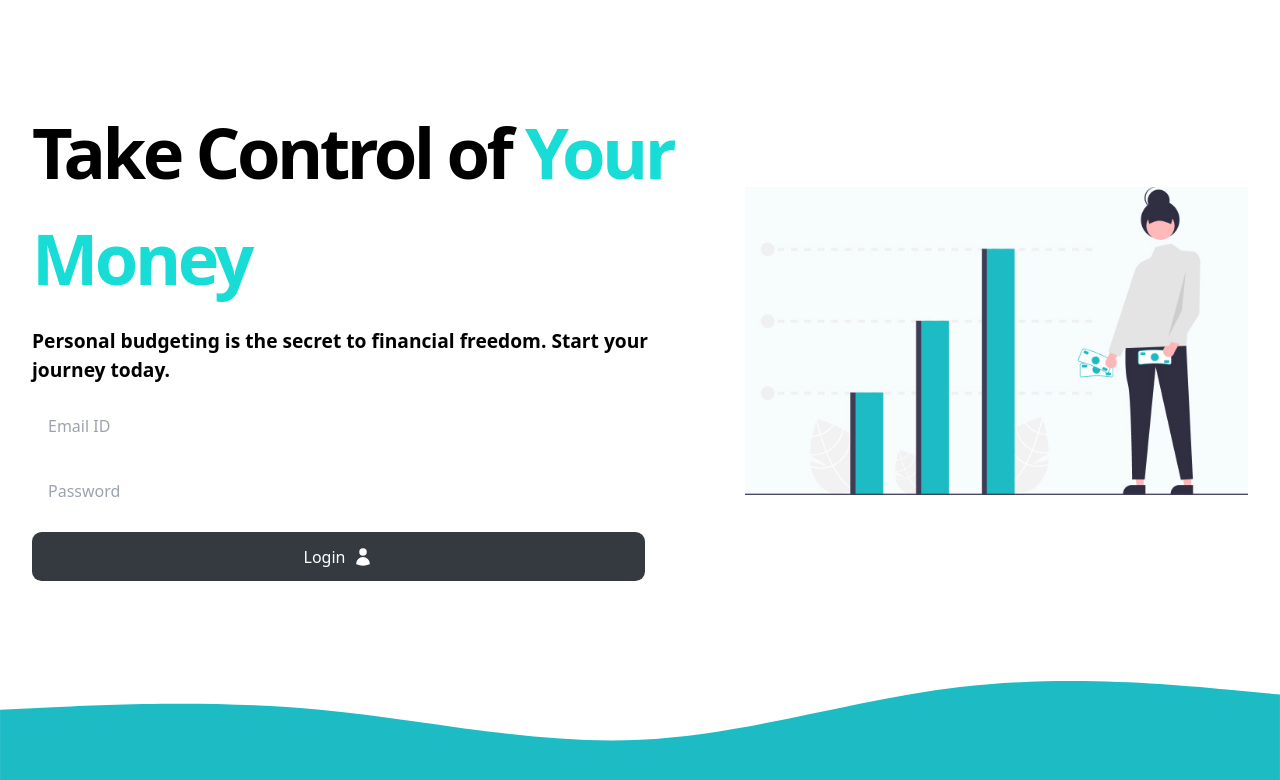
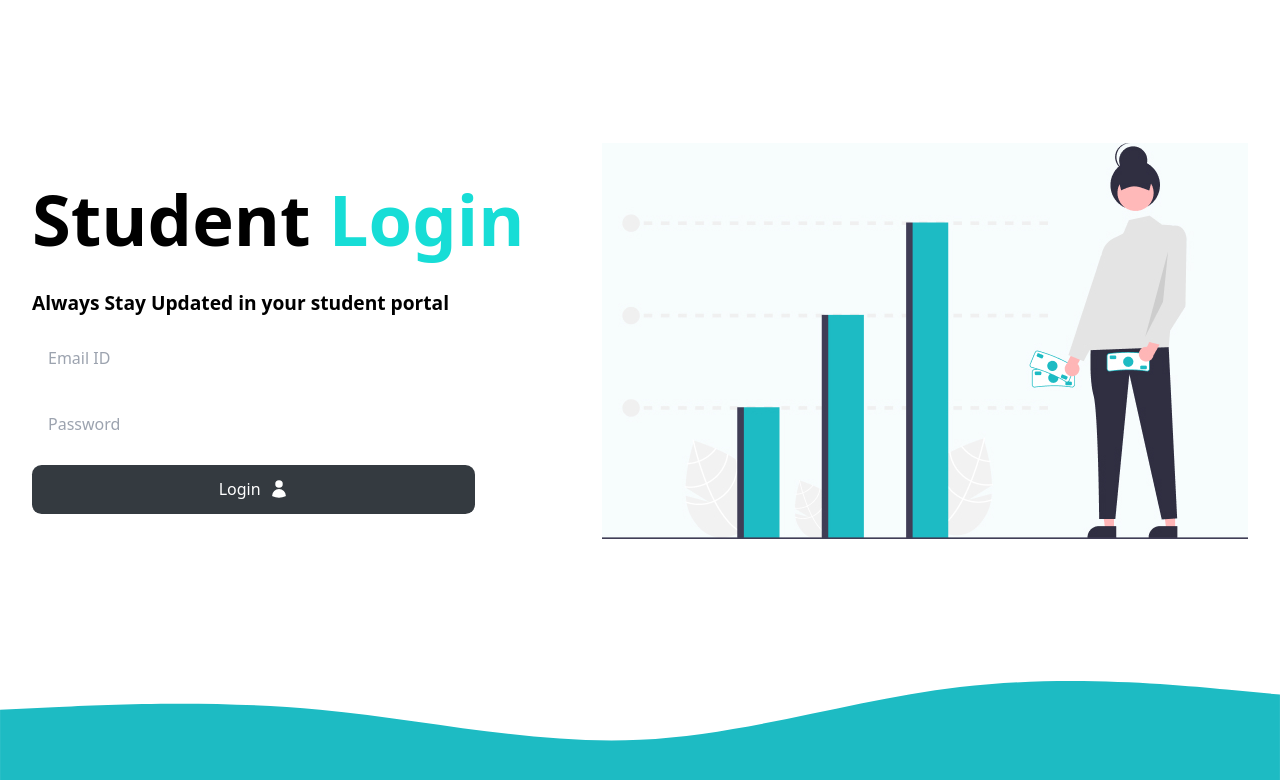
Before and after one commit to Karuna-Singhal/btp-frontend, a React (Create React App) app: page /login in a window 1280 px wide. Shown: the top 780 px of the page. Built offline with nearby package versions, Linux system fonts and the light colour scheme.

Commit message:
loader in login

```diff
--- a/src/components/assignmentCard/AssignmentCard.jsx
+++ b/src/components/assignmentCard/AssignmentCard.jsx
@@ -17,6 +17,12 @@ function AssignmentCard({ assignment, studentAssignment }) {
         <span className="text-primary-black">{assignment.description}</span>
       </div>
       <div className="flex gap-[0.5rem] ">
+        <span className="font-semibold text-primary-orange"> Deadline:</span>
+        <span className="text-primary-black">
+          {formatYearstamp(assignment.deadline)}
+        </span>
+      </div>
+      <div className="flex gap-[0.5rem] ">
         <span className="font-semibold text-primary-orange">
           {" "}
           Maximum Marks:
@@ -24,9 +30,12 @@ function AssignmentCard({ assignment, studentAssignment }) {
         <span className="text-primary-black">{assignment.maximumMarks}</span>
       </div>
       <div className="flex gap-[0.5rem] ">
-        <span className="font-semibold text-primary-orange"> Deadline:</span>
+        <span className="font-semibold text-primary-orange">
+          {" "}
+          Marks Obtained:
+        </span>
         <span className="text-primary-black">
-          {formatYearstamp(assignment.deadline)}
+          {studentAssignment.marksObtained || 0}
         </span>
       </div>
     </div>
--- a/src/components/login/Form.jsx
+++ b/src/components/login/Form.jsx
@@ -1,18 +1,19 @@
 import React from "react";
+import { ClipLoader } from "react-spinners";
 import { UserIcon } from "@heroicons/react/24/solid";
+
 import illustrion from "assets/images/illustration.jpg";
 
-function Form({ email, password, setEmail, setPassword, login }) {
+function Form({ email, password, setEmail, setPassword, login, isLoading }) {
   return (
     <div className="flex grow items-center px-[2rem] gap-[2rem] justify-between">
       <div className="flex flex-col gap-[1rem]">
-        <span className="font-bold text-[4.4rem] tracking-tighter">
-          Take Control of{" "}
-          <span className="text-secondary-teal">Your Money</span>
+        <span className="font-bold text-[4.4rem]">
+          Student <span className="text-secondary-teal">Login</span>
         </span>
         <p className="text-[1.2rem] font-semibold">
-          Personal budgeting is the secret to financial freedom. Start your
-          journey today.
+          {" "}
+          Always Stay Updated in your student portal
         </p>
         <div className="flex flex-col gap-[1rem] w-[90%]">
           <input
@@ -33,11 +34,19 @@ function Form({ email, password, setEmail, setPassword, login }) {
           />
           <button
             type="submit"
-            className="bg-primary-black text-primary-white flex items-center justify-center gap-[0.5rem] px-[1rem] py-[0.8rem] rounded-[0.6rem]"
+            className={`${
+              isLoading ? "bg-secondary-black" : "bg-primary-black"
+            } text-primary-white flex items-center justify-center gap-[0.5rem] px-[1rem] py-[0.8rem] rounded-[0.6rem]`}
             onClick={login}
+            disabled={isLoading}
           >
             <span>Login</span>
             <UserIcon width={20} />
+            {isLoading && (
+              <div className="flex justify-center items-center">
+                <ClipLoader color="#fff" size={18} />
+              </div>
+            )}
           </button>
         </div>
       </div>
--- a/src/pages/auth/login/Login.jsx
+++ b/src/pages/auth/login/Login.jsx
@@ -2,19 +2,22 @@ import { useState } from "react";
 import { useNavigate } from "react-router-dom";
 import { toast } from "react-toastify";
 
-import wave from "assets/svg/wave.svg";
-
 import Form from "components/login/Form";
 import restClient from "restClient";
+
+import wave from "assets/svg/wave.svg";
 
 function Login() {
   const navigate = useNavigate();
 
   const [email, setEmail] = useState("");
   const [password, setPassword] = useState("");
+  const [isLoading, setIsLoading] = useState(false);
 
   const login = async () => {
     try {
+      setIsLoading(true);
+
       const { data } = await restClient({
         method: "POST",
         url: "/auth/login",
@@ -36,12 +39,14 @@ function Login() {
     } catch (error) {
       console.error(error);
       toast.error(error.response.data.message);
+    } finally {
+      setIsLoading(false);
     }
   };
 
   return (
     <div className="flex flex-col h-[100vh]">
-      <Form {...{ email, password, setEmail, setPassword, login }} />
+      <Form {...{ email, password, setEmail, setPassword, login, isLoading }} />
       <img src={wave} alt="" />
     </div>
   );
--- a/src/pages/notFound/NotFound.jsx
+++ b/src/pages/notFound/NotFound.jsx
@@ -4,10 +4,15 @@ import { ArrowUturnLeftIcon } from "@heroicons/react/24/solid";
 function NotFound404() {
   const navigate = useNavigate();
   return (
-    <div className="error">
-      <h1>Page not Found.</h1>
-      <div className="flex-md">
-        <button className="btn btn--dark" onClick={() => navigate(-1)}>
+    <div className="flex flex-col gap-[1rem] items-center pt-[10rem]">
+      <h1 className="text-primary-teal text-[4rem] font-semibold">
+        Page not Found.
+      </h1>
+      <div className="flex">
+        <button
+          className="flex gap-[0.8rem] items-center text-[1.4rem] font-semibold bg-primary-black text-primary-white px-4 py-2 rounded-[1rem]"
+          onClick={() => navigate(-1)}
+        >
           <ArrowUturnLeftIcon width={20} />
           <span>Go Back</span>
         </button>
--- a/tailwind.config.js
+++ b/tailwind.config.js
@@ -5,6 +5,7 @@ module.exports = {
       colors: {
         "primary-white": "#FFFFFF",
         "primary-black": "#343a40",
+        "secondary-black": "#495057",
         "primary-teal": "#1dbbc3",
         "secondary-teal": "#17ddd6",
         "tertiary-teal": "#0c8599",
```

----------------

> What the task asks
The answer is the whole listing retyped exactly, with pictures omitted.

> Answer box
Before and after one commit to Karuna-Singhal/btp-frontend, a React (Create React App) app: page /login in a window 1280 px wide. Shown: the top 780 px of the page. Built offline with nearby package versions, Linux system fonts and the light colour scheme.

Commit message:
loader in login

```diff
--- a/src/components/assignmentCard/AssignmentCard.jsx
+++ b/src/components/assignmentCard/AssignmentCard.jsx
@@ -17,6 +17,12 @@ function AssignmentCard({ assignment, studentAssignment }) {
         <span className="text-primary-black">{assignment.description}</span>
       </div>
       <div className="flex gap-[0.5rem] ">
+        <span className="font-semibold text-primary-orange"> Deadline:</span>
+        <span className="text-primary-black">
+          {formatYearstamp(assignment.deadline)}
+        </span>
+      </div>
+      <div className="flex gap-[0.5rem] ">
         <span className="font-semibold text-primary-orange">
           {" "}
           Maximum Marks:
@@ -24,9 +30,12 @@ function AssignmentCard({ assignment, studentAssignment }) {
         <span className="text-primary-black">{assignment.maximumMarks}</span>
       </div>
       <div className="flex gap-[0.5rem] ">
-        <span className="font-semibold text-primary-orange"> Deadline:</span>
+        <span className="font-semibold text-primary-orange">
+          {" "}
+          Marks Obtained:
+        </span>
         <span className="text-primary-black">
-          {formatYearstamp(assignment.deadline)}
+          {studentAssignment.marksObtained || 0}
         </span>
       </div>
     </div>
--- a/src/components/login/Form.jsx
+++ b/src/components/login/Form.jsx
@@ -1,18 +1,19 @@
 import React from "react";
+import { ClipLoader } from "react-spinners";
 import { UserIcon } from "@heroicons/react/24/solid";
+
 import illustrion from "assets/images/illustration.jpg";
 
-function Form({ email, password, setEmail, setPassword, login }) {
+function Form({ email, password, setEmail, setPassword, login, isLoading }) {
   return (
     <div className="flex grow items-center px-[2rem] gap-[2rem] justify-between">
       <div className="flex flex-col gap-[1rem]">
-        <span className="font-bold text-[4.4rem] tracking-tighter">
-          Take Control of{" "}
-          <span className="text-secondary-teal">Your Money</span>
+        <span className="font-bold text-[4.4rem]">
+          Student <span className="text-secondary-teal">Login</span>
         </span>
         <p className="text-[1.2rem] font-semibold">
-          Personal budgeting is the secret to financial freedom. Start your
-          journey today.
+          {" "}
+          Always Stay Updated in your student portal
         </p>
         <div className="flex flex-col gap-[1rem] w-[90%]">
           <input
@@ -33,11 +34,19 @@ function Form({ email, password, setEmail, setPassword, login }) {
           />
           <button
             type="submit"
-            className="bg-primary-black text-primary-white flex items-center justify-center gap-[0.5rem] px-[1rem] py-[0.8rem] rounded-[0.6rem]"
+            className={`${
+              isLoading ? "bg-secondary-black" : "bg-primary-black"
+            } text-primary-white flex items-center justify-center gap-[0.5rem] px-[1rem] py-[0.8rem] rounded-[0.6rem]`}
             onClick={login}
+            disabled={isLoading}
           >
             <span>Login</span>
             <UserIcon width={20} />
+            {isLoading && (
+              <div className="flex justify-center items-center">
+                <ClipLoader color="#fff" size={18} />
+              </div>
+            )}
           </button>
         </div>
       </div>
--- a/src/pages/auth/login/Login.jsx
+++ b/src/pages/auth/login/Login.jsx
@@ -2,19 +2,22 @@ import { useState } from "react";
 import { useNavigate } from "react-router-dom";
 import { toast } from "react-toastify";
 
-import wave from "assets/svg/wave.svg";
-
 import Form from "components/login/Form";
 import restClient from "restClient";
+
+import wave from "assets/svg/wave.svg";
 
 function Login() {
   const navigate = useNavigate();
 
   const [email, setEmail] = useState("");
   const [password, setPassword] = useState("");
+  const [isLoading, setIsLoading] = useState(false);
 
   const login = async () => {
     try {
+      setIsLoading(true);
+
       const { data } = await restClient({
         method: "POST",
         url: "/auth/login",
@@ -36,12 +39,14 @@ function Login() {
     } catch (error) {
       console.error(error);
       toast.error(error.response.data.message);
+    } finally {
+      setIsLoading(false);
     }
   };
 
   return (
     <div className="flex flex-col h-[100vh]">
-      <Form {...{ email, password, setEmail, setPassword, login }} />
+      <Form {...{ email, password, setEmail, setPassword, login, isLoading }} />
       <img src={wave} alt="" />
     </div>
   );
--- a/src/pages/notFound/NotFound.jsx
+++ b/src/pages/notFound/NotFound.jsx
@@ -4,10 +4,15 @@ import { ArrowUturnLeftIcon } from "@heroicons/react/24/solid";
 function NotFound404() {
   const navigate = useNavigate();
   return (
-    <div className="error">
-      <h1>Page not Found.</h1>
-      <div className="flex-md">
-        <button className="btn btn--dark" onClick={() => navigate(-1)}>
+    <div className="flex flex-col gap-[1rem] items-center pt-[10rem]">
+      <h1 className="text-primary-teal text-[4rem] font-semibold">
+        Page not Found.
+      </h1>
+      <div className="flex">
+        <button
+          className="flex gap-[0.8rem] items-center text-[1.4rem] font-semibold bg-primary-black text-primary-white px-4 py-2 rounded-[1rem]"
+          onClick={() => navigate(-1)}
+        >
           <ArrowUturnLeftIcon width={20} />
           <span>Go Back</span>
         </button>
--- a/tailwind.config.js
+++ b/tailwind.config.js
@@ -5,6 +5,7 @@ module.exports = {
       colors: {
         "primary-white": "#FFFFFF",
         "primary-black": "#343a40",
+        "secondary-black": "#495057",
         "primary-teal": "#1dbbc3",
         "secondary-teal": "#17ddd6",
         "tertiary-teal": "#0c8599",
```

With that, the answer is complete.